I'm a bit dismayed to see that my movie blog continues to receive very little traffic. In fact, for 3 out of the last 5 days, it got zero visits! I really think it would be one of my favorites out of all my blogs if I had to choose. Basically, we look lightly at films and actors who have for various reasons meant something to me personally throughout my life. Seen here are some we've covered with in the past month or so. Check it out yourself at: 







Sunday, December 15, 2013

R.I.P. Peter O'Toole


Early on he looked like a traditional handsome leading man type but over the years he developed into one of the quirkiest stars ever, turning in amazing performances in absolute trash and blockbusters alike. R.I.P.













Saturday, December 14, 2013

The Goodies that Got Away


I was always intrigued by THE GOODIES, a UK series in the Python mold that never aired in the Cincinnati market. At one point, I recall reading that a man in England literally died from laughing so hard at an episode of THE GOODIES!

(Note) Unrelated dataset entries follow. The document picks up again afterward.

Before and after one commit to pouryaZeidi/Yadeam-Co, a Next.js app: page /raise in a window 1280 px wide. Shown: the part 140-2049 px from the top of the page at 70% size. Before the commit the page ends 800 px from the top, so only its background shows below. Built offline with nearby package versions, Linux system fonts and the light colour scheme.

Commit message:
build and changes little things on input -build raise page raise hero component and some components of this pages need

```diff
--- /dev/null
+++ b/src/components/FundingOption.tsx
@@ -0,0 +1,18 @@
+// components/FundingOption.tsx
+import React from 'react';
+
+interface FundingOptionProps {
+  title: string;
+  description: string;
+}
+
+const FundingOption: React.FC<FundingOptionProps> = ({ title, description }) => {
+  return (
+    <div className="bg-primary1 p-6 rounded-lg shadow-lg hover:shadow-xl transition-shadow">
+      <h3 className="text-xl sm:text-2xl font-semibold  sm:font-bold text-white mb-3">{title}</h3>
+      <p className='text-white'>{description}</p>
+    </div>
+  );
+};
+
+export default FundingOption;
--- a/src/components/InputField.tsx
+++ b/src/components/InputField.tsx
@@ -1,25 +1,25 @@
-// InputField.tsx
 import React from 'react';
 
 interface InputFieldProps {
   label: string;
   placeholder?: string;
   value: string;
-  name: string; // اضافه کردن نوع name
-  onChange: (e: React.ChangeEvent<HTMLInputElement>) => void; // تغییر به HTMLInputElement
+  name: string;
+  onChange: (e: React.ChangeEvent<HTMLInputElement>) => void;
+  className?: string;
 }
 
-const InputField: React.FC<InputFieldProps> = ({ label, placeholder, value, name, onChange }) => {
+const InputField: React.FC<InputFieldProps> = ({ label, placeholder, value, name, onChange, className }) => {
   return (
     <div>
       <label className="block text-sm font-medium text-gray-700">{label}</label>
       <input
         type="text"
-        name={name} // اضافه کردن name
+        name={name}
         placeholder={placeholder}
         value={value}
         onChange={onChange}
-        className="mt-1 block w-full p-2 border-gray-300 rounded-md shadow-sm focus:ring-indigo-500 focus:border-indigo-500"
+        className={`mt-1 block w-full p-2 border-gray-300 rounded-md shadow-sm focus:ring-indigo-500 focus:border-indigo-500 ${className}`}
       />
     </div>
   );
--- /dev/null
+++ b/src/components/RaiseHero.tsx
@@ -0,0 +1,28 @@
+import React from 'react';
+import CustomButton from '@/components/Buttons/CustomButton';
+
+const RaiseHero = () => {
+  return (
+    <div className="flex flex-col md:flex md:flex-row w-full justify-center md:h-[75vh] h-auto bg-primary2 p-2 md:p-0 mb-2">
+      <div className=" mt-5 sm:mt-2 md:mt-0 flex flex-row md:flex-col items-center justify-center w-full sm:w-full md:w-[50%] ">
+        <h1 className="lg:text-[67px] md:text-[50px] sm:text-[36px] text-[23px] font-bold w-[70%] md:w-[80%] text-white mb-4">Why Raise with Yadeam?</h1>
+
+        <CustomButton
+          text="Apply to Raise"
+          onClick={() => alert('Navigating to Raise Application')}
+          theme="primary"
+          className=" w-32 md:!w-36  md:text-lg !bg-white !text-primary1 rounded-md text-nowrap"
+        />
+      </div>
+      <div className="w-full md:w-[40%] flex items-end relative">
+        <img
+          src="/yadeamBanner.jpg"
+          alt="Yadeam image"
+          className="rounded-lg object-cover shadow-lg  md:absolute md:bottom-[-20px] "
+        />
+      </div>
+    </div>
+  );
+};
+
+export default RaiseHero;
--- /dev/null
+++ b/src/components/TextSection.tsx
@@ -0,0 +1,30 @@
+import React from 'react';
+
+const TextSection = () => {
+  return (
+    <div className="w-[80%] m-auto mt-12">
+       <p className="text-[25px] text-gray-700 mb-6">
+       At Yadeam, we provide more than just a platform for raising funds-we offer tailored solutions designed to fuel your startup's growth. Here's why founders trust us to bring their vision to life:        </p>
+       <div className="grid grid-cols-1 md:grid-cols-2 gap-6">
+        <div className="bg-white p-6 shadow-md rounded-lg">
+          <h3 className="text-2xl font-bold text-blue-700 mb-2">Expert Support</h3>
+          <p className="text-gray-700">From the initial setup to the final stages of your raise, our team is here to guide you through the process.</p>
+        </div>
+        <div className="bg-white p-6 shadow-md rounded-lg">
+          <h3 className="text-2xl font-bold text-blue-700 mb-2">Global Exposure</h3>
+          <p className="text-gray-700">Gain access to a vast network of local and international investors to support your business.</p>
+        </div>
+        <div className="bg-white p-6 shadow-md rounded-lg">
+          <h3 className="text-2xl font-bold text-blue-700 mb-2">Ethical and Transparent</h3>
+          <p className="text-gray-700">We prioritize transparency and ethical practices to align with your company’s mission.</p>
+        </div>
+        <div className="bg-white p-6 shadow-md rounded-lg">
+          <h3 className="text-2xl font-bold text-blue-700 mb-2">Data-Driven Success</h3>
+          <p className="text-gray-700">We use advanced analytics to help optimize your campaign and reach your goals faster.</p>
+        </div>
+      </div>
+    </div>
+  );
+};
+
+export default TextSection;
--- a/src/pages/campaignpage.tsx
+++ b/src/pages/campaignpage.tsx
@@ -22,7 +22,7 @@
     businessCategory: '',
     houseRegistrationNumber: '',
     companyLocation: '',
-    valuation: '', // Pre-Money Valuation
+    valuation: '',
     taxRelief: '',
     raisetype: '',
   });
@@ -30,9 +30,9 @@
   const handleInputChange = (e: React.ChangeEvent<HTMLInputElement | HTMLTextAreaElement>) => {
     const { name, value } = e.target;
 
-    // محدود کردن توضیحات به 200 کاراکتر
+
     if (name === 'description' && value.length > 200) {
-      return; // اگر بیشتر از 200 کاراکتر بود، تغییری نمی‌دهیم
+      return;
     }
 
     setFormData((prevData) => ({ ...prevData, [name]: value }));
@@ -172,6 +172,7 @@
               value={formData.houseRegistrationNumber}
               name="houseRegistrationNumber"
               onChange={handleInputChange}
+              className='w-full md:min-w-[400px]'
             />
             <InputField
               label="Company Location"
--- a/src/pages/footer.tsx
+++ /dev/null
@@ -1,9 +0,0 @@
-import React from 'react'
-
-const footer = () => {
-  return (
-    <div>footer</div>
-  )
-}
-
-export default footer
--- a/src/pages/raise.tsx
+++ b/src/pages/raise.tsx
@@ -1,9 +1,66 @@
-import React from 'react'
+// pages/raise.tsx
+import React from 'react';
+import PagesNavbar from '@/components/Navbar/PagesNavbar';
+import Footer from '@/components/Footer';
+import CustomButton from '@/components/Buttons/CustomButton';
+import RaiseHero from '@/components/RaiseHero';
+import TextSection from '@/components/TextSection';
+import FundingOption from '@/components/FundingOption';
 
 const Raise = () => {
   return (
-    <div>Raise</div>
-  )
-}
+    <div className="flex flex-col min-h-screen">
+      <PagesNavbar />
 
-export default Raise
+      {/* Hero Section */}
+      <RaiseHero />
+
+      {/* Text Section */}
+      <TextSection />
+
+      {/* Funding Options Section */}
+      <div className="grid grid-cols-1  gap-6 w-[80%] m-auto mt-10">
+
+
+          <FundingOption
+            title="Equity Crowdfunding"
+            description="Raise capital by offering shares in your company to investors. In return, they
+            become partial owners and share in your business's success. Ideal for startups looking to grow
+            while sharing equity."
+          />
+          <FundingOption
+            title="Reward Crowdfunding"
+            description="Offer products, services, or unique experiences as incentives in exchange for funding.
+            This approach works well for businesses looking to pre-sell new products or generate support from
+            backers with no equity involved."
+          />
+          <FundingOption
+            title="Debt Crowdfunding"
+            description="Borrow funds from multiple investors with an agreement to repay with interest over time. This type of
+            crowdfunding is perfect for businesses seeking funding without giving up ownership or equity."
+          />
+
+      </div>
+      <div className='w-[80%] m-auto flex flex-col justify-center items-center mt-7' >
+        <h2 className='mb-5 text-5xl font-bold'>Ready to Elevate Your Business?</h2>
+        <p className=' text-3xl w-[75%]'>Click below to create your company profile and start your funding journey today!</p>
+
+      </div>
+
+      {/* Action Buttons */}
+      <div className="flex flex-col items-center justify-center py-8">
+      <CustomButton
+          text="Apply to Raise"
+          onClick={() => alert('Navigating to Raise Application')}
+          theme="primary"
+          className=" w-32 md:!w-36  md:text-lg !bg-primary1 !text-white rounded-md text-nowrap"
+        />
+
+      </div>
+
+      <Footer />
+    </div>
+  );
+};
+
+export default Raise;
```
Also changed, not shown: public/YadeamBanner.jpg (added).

Back around 1990, I spotted the above British book in a local used bookstore here in Northern Kentucky with a $20 price tag. I offered the store owner $10 for it, explaining the unlikelihood of him finding anyone else around who would ever even know who The Goodies were!

Often in independent used bookstores, one could dicker over prices like that. I had been doing it since I was a teenager. But in this case, the store's owner would hear none of it. He laughed at me. I attempted to explain that the book would most likely just sit there for years untouched. He explained that he had paid $10 for it so he would only settle for $20. I explained that getting his money back would be better than having it sit there rotting for ten years.

Oddly enough, the store closed soon after that. But the books stayed there. I'm told that, at least for awhile, they would open by appointment only on weekends. I never bothered. But sometimes I'd look through the window...and THE GOODIES ANNUAL just sat there...and sat there...and sat there...for more than TEN YEARS!!

Then one day, all the books were gone. No idea where they went. The storefront sat empty for a while and then it turned into offices. They never even bothered to take down the word "Books" on the side of the building. 

I found some episodes of THE GOODIES on VHS not long afterwards and in more recent years on YouTube. Sometimes I still look back though at The Goodies that got away.

Friday, December 13, 2013

Sport Short Ad by George Roussos-1941


Here's a nice looking shoe ad by the oft-maligned George "Inky" Roussos.



Thursday, December 12, 2013

Paul Bearer and Ronald McDonald



Okay now THIS is trivia! I just found out that the late wrestling manager Paul Bearer was the son of Ronald McDonald! William Moody was the son of King Moody, the main Ronald from the seventies and early eighties! (Not sure if that IS King under that makeup but it was the only picture I could find that MIGHT be.)

Wednesday, December 11, 2013

Help For Bob Kahan


If you're in the mood --and in a  position--to help folks during the holiday season, how about a few dollars for sometime DC editor Bob Kahan who, after being affected by the downturn in the economy, is about to be put out of his apartment of 20 years.  See here for details:

http://www.gofundme.com/5pvu3o